What is expected =>
Find each line below that includes "README", then copy it.

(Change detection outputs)
■ ■ ■

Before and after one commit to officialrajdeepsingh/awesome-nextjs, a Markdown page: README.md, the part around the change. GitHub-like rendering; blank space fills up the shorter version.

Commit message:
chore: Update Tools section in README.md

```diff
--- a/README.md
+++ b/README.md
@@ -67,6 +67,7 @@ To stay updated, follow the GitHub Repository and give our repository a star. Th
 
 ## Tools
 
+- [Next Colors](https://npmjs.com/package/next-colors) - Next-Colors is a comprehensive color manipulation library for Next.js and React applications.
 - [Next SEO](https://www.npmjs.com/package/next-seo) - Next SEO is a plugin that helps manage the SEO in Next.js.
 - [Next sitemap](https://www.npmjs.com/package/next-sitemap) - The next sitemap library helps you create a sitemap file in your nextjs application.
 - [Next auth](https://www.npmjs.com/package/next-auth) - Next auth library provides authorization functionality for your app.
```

■ ■ ■

Task result =>
Before and after one commit to officialrajdeepsingh/awesome-nextjs, a Markdown page: README.md, the part around the change. GitHub-like rendering; blank space fills up the shorter version.
chore: Update Tools section in README.md
--- a/README.md
+++ b/README.md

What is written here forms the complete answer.